Zimbabwe News and Internet Radio

Decency is critical … even in politics!

By Bill Saidi

Immorality in politics is not unusual, particularly in developed countries. Most developing countries, as a result, are not at all alarmed when immorality creeps into their political systems.

Bill Saidi
Bill Saidi

It seems to bring them up to speed with their adult, developed competitors. Why being licentious is said to display all the signals of an adult, civilised nation, is beyond me.

So, I was particularly struck with a little shame when I saw this picture in a newspaper of a young woman, who announced she was divorcing her husband on the grounds of adultery.
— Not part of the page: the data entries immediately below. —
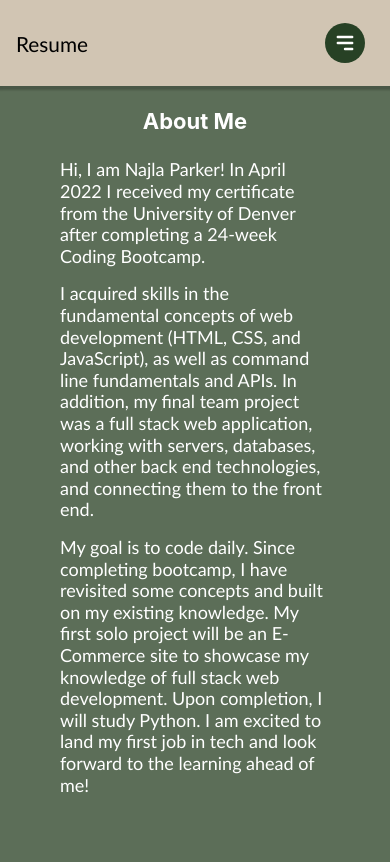
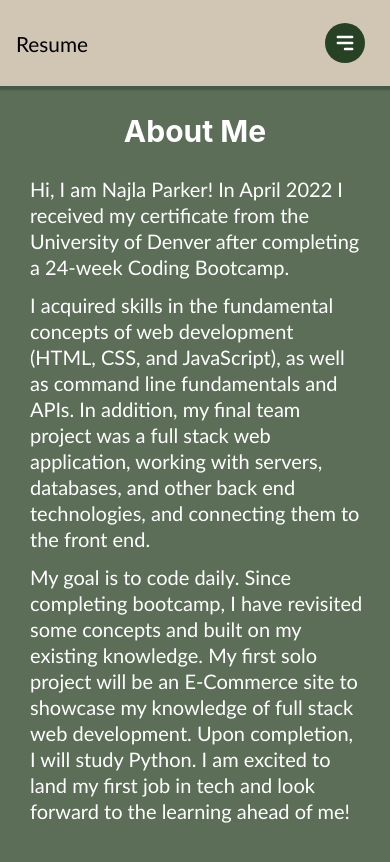
Before and after one commit to nparker80/Najla_Coding_Portfolio, a React (Create React App) app: page /about in a window 390 px wide. Shown: the top 862 px of the page. Built offline with nearby package versions, Linux system fonts and the light colour scheme.

Commit message:
media queries about

```diff
--- a/src/components/Social/Social.scss
+++ b/src/components/Social/Social.scss
@@ -13,7 +13,7 @@
 
 .social i {
   padding-right: 20px;
-  font-size: 35px;
+  font-size: 60px;
   color: #9a9b9c;
 
 }
--- a/src/contents/About/About.scss
+++ b/src/contents/About/About.scss
@@ -6,58 +6,41 @@
 .about__content {
 
   .subtopic {
-    font-size: 22px;
+    font-size: 30px;
     text-align: center;
     padding: 7px;
   }
 
-  // @media screen and (max-width: 480px) {
-  //   .subtopic {
-  //     padding-left: 10px;
-  //     margin: 0;
-  //   }
-  // }
-
   p {
 
     display: inline-block;
-    padding: 7px;
+    padding: 0px 205px 12px 200px;
     margin-bottom: 5px;
-    line-height: 1.2;
-    font-size: 18px;
+    line-height: 1.3;
+    font-size: 29px;
     font-family: 'Gill Sans', 'Gill Sans MT', 'Trebuchet MS', sans-serif;
-    color: #fff
+    color: #fff;
   }
 
-  // @media screen and (max-width: 1024px) {
-  //   p {
-  //     padding: 0px 100px 0px 50px;
+  @media screen and (max-width: 1008px) {
+    p {
+      font-size: 25px;
+      padding: 0px 45px 9px 40px;
+    }
+  }
 
-  //   }
-  // }
-  @media screen and (max-width: 1024px) {
+  @media screen and (max-width: 640px) {
     p {
-      padding: 4px 60px 7px 60px;
+      font-size: 22px;
+      padding: 0px 27px 7px 30px;
+    }
+  }
+
+  @media screen and (max-width: 480px) {
+    p {
+      font-size: 20px;
+      padding: 0px 27px 7px 30px;
 
     }
   }
-
-  @media screen and (min-width: 1025px) {
-    p {
-      padding: 4px 80px 7px 80px;
-
-    }
-  }
-
-
-
-
-
-  // @media screen and (max-width: 480px) {
-  //   p {
-  //     padding: 0px 10px 0px 17px;
-
-  //   }
-  // }
-
 }
--- a/src/contents/Home/Home.jsx
+++ b/src/contents/Home/Home.jsx
@@ -1,5 +1,5 @@
 import React, { Component } from 'react';
-// import profilepic from '../../assets/najla.png';
+import profilepic from '../../assets/najla.png';
 import './Home.scss';
 import Social from '../../components/Social/Social';
 
@@ -7,13 +7,14 @@ class Home extends Component {
   render() {
     return (
       <div className="condiv-home" id="app__container">
-        {/* <img src={profilepic} alt='Najlapic' /> */}
+        <img src={profilepic} alt='Najlapic' />
         <div className="greeting">
           <p className="p-text-home">Welcome to my portfolio!</p><h1>Hey and hi,<span>
             <br></br>
-            My name is Najla and I am a full stack web developer.</span></h1>
-          <Social />
-        </div></div >
+            My name is Najla and I am a full stack web developer.</span></h1></div>
+        <div className="icons"><Social /></div>
+      </div>
+
 
     )
   }
--- a/src/contents/Home/Home.scss
+++ b/src/contents/Home/Home.scss
@@ -1,6 +1,5 @@
 .condiv-home {
   background-color: #5C6E58;
-
 
 
   .greeting {
@@ -11,22 +10,19 @@
     justify-content: center;
   }
 
-  //   img {
-  //     border-radius: 100%;
-  //     padding-left: 40px;
-  //     max-width: 100%;
-  //     height: auto;
-  //     object-fit: contain;
-  //   }
+  img {
+    margin: 12rem 0rem -8rem 12rem;
+    width: 18%;
+    height: auto;
+    border-radius: 50%;
+  }
 
-  //   @media screen and (min-width: 320px) {
+  @media screen and (max-width: 480px) {
+    img {
 
-  //     padding: 0px;
-
-  //     width: 50%;
-  //     height: auto;
-  //   }
-  // }
+      height: 320px;
+    }
+  }
 
   // @media screen and (min-width: 481px) {
   //   width: 40%;
@@ -55,8 +51,8 @@
   @media screen and (min-width: 320px) {
     h1 {
       padding: 0px 0px 0 0px;
-      line-height: 22px;
-      font-size: 25px;
+      line-height: 40px;
+      font-size: 35px;
     }
   }
 
@@ -91,7 +87,7 @@
     color: #F2D349;
     font-family: 'Dancing Script',
       cursive;
-    font-size: 75px;
+    font-size: 100px;
   }
 
 
@@ -116,6 +112,4 @@
       font-size: 45px;
     }
   }
-
-
 }
```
She could easily have been less than 35 years old…younger than her country.

What did not alarm me one bit was the fact that the offending Honourable gentleman was a Member of Zanu PF.

I am so sorry to be so blunt, but that party has a notorious reputation of being…loose.

I am aware that the MDC has raved up a dirty reputation of its own in this respect, but it comes nowhere near that of the “pati yeropa”.

The truth is that a party which breeds a membership which favours licentiousness as a mark of respect is to be shunned and damned by all self-respecting members of society.

There is, among many African political parties, a tragic and often total lack of respect for the leadership, in respect of decency, unity of all members, respect of all members — whatever their rank — and total unity on all issues respected by the party.

But above all, it seems to be that, once a member is accorded the respect of representing the party in Parliament, they ought to respond to that with an equal measure of respect for the party.

If any punishment is inflicted on the offending MP, then there will be a relief of some kind.

If nothing at all is done against him or her, then we should all throw our spears away and surrender our party cards in total despair.

Most political parties, at the beginning of the struggle against colonialism, were modeled on violence against the colonialists.

This was largely because the colonialists themselves trusted force to subdue the colonised people. So, the reaction was force, as well, even though it was not of the same level, which was why there was “a loud call to arms”.

What has bedeviled most political activity against the colonialists and weakened the strength of the colonised was their rivalry for power.

If you study the rivalry for power among the Zimbabwe nationalist movements since 1957, you will discover how much shorter the war would have lasted it the leaders had decided unity was better.

At a certain period, when I was in Northern Rhodesia, before it became Zambia, in 1964, there were Zimbabwean nationalists who would not unite for the purposes of receiving aid from neighbouring countries in one lump — because they were jealous of each other.

This continued up to the period before 1980. There is no argument today that, had the nationalist movements coalesced into one movement, independence would have been achieved with much less violence, malice and hesitation than eventually occurred.

Why is the fact not conceded today that if all the leaders had accepted one leadership for the struggle for the election, there would have been much less acrimony and violence than eventually occurred?

The great lesson for all the surviving leaders today is that if all of them accept that peace, unity and understanding are possible today, the country can move forward more speedily than it ever did.